## Task requirements
Search the records below for the word "classList" and show every line where it occurs.
START Given entries
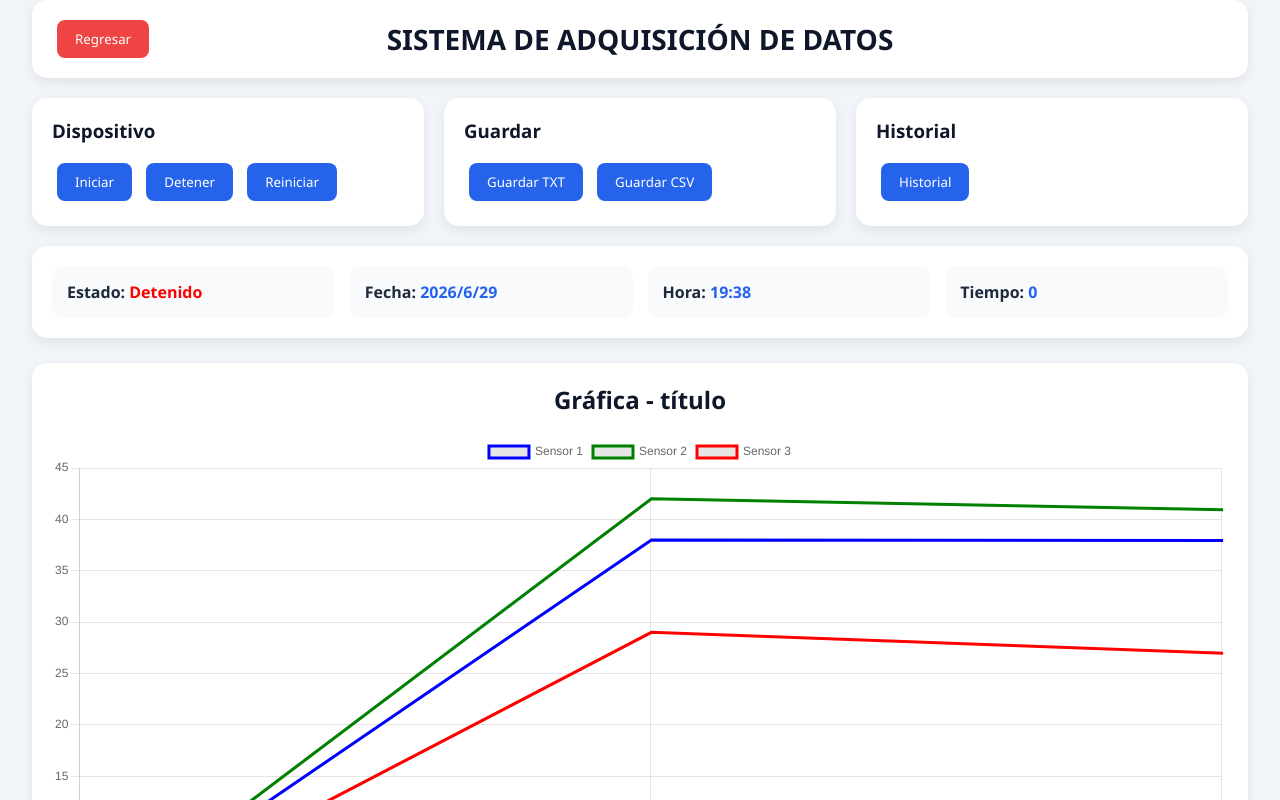
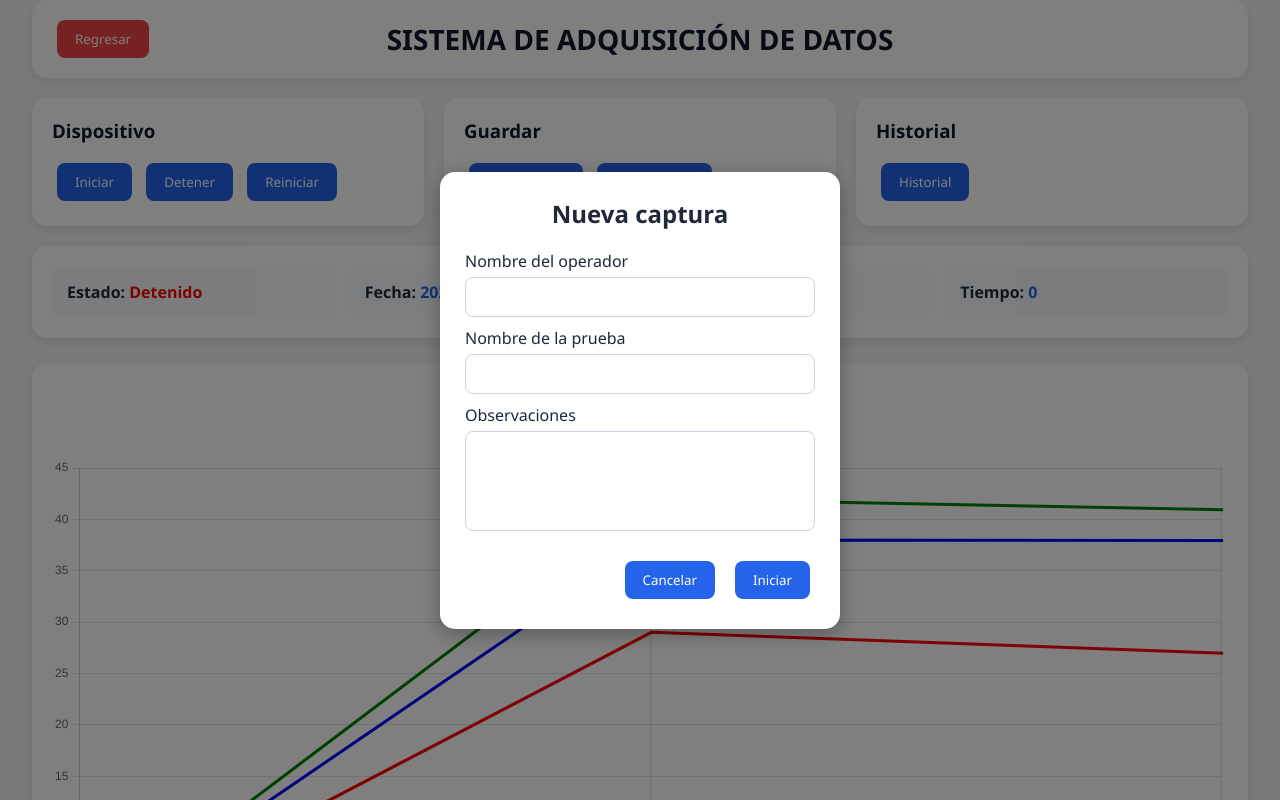
Before and after one commit to ccuchimba-29/servidor-web-daq, a plain HTML site: page public/pages/daq.html in a window 1280 px wide. Both pictures are taken after a click on the button "Iniciar". Shown: the top 800 px of the page. Drawn offline with nearby package versions, Linux system fonts and the light colour scheme.

Commit message:
Agregar formulario de datos de prueba

```diff
--- a/public/pages/daq.html
+++ b/public/pages/daq.html
@@ -3,7 +3,7 @@
 <head>
     <meta charset="UTF-8">
     <meta name="viewport" content="width=device-width, initial-scale=1.0">
-    <title>DAQ_Software</title>
+    <title>DAQ System</title>
     <link rel="icon" href="../../src/imagenes/favicon-16x16.png" type="image/x-icon">
     <link rel="stylesheet" href="../../src/css/DAQ.css">
     <link rel="preconnect" href="https://fonts.googleapis.com">
@@ -66,8 +66,6 @@
                 <h4>Fecha: <strong id="fecha"></strong></h4>
                 <h4>Hora: <strong id="hora"></strong></h4>
                 <h4>Tiempo: <strong id="tiempo"></strong></h4>
-
-
             </div>
         </div>
 
@@ -105,6 +103,31 @@
         </div>
 
 
+        <div id="modal_captura" class="modal_oculto">
+
+            <div class="ventana_captura">
+
+                <h2>Nueva captura</h2>
+
+                <label>Nombre del operador</label>
+                <input type="text" id="nombre_operador">
+
+                <label>Nombre de la prueba</label>
+                <input type="text" id="nombre_prueba">
+
+                <label>Observaciones</label>
+                <textarea id="observaciones"></textarea>
+
+                <div class="botones_modal">
+                    <button id="btn_cancelar" class="btn">Cancelar</button>
+                    <button id="btn_confirmar" class="btn">Iniciar</button>
+                </div>
+
+            </div>
+
+        </div>
+
+
     </main>
 
     <script src="https://cdn.jsdelivr.net/npm/chart.js"></script>
--- a/src/css/daq.css
+++ b/src/css/daq.css
@@ -112,35 +112,20 @@ main {
 
 /*=======historial==============*/
 .panel_historial {
-
-
     margin-top:20px;
-
     background:white;
-
     padding:20px;
-
     border-radius:15px;
-
     box-shadow:0 4px 12px rgba(0,0,0,0.1);
-
-
 }
 
 
 
 .captura {
-
-
     background:#f8fafc;
-
     padding:15px;
-
     margin-top:15px;
-
     border-radius:10px;
-
-
 }
 
 
@@ -303,6 +288,67 @@ canvas {
     color:#64748b;
 }
 
+/* ===========================
+          Modal cajetin
+=========================== */
+
+
+.modal_oculto {
+    display:none;
+}
+
+.modal_visible {
+    display:flex;
+    position:fixed;
+    top:0;
+    left:0;
+    width:100%;
+    height:100%;
+    background:rgba(0,0,0,0.5);
+    justify-content:center;
+    align-items:center;
+}
+
+.ventana_captura {
+    width:400px;
+    background:white;
+    padding:25px;
+    border-radius:15px;
+    box-shadow:0 5px 20px rgba(0,0,0,0.3);
+}
+
+.ventana_captura h2 {
+    text-align:center;
+    margin-bottom:20px;
+}
+
+.ventana_captura label {
+    display:block;
+    margin-top:10px;
+}
+
+.ventana_captura input,
+.ventana_captura textarea {
+    width:100%;
+    padding:10px;
+    margin-top:5px;
+    border-radius:8px;
+    border:1px solid #cbd5e1;
+}
+
+.ventana_captura textarea {
+    height:100px;
+    resize:none;
+}
+
+.botones_modal {
+    display:flex;
+    justify-content:flex-end;
+    gap:10px;
+    margin-top:20px;
+}
+
+
 
 /* ===========================
        RESPONSIVE
--- a/src/js/DAQ.js
+++ b/src/js/DAQ.js
@@ -119,3 +119,38 @@ const panelHistorial = document.getElementById("panel_historial");
 btnHistorial.addEventListener("click",()=>{
     panelHistorial.classList.toggle("oculto");
 });
+
+//Aparecer el formulario de prueba
+
+const btnIniciar = document.getElementById("btn_iniciar");
+const modal = document.getElementById("modal_captura");
+
+const btnCancelar = document.getElementById("btn_cancelar");
+const btnConfirmar = document.getElementById("btn_confirmar");
+
+btnIniciar.addEventListener("click",()=>{
+    modal.classList.remove("modal_oculto");
+    modal.classList.add("modal_visible");
+});
+
+btnCancelar.addEventListener("click",()=>{
+    modal.classList.remove("modal_visible");
+    modal.classList.add("modal_oculto");
+});
+
+btnConfirmar.addEventListener("click",()=>{
+
+    let operador = document.getElementById("nombre_operador").value;
+    let prueba = document.getElementById("nombre_prueba").value;
+    let observaciones = document.getElementById("observaciones").value;
+
+    console.log(operador);
+    console.log(prueba);
+    console.log(observaciones);
+
+    modal.classList.remove("modal_visible");
+    modal.classList.add("modal_oculto");
+
+    // aquí después iniciarías la captura
+
+});
```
END Given entries
## Task answer
     panelHistorial.classList.toggle("oculto");
+    modal.classList.remove("modal_oculto");
+    modal.classList.add("modal_visible");
+    modal.classList.remove("modal_visible");
+    modal.classList.add("modal_oculto");
+    modal.classList.remove("modal_visible");
+    modal.classList.add("modal_oculto");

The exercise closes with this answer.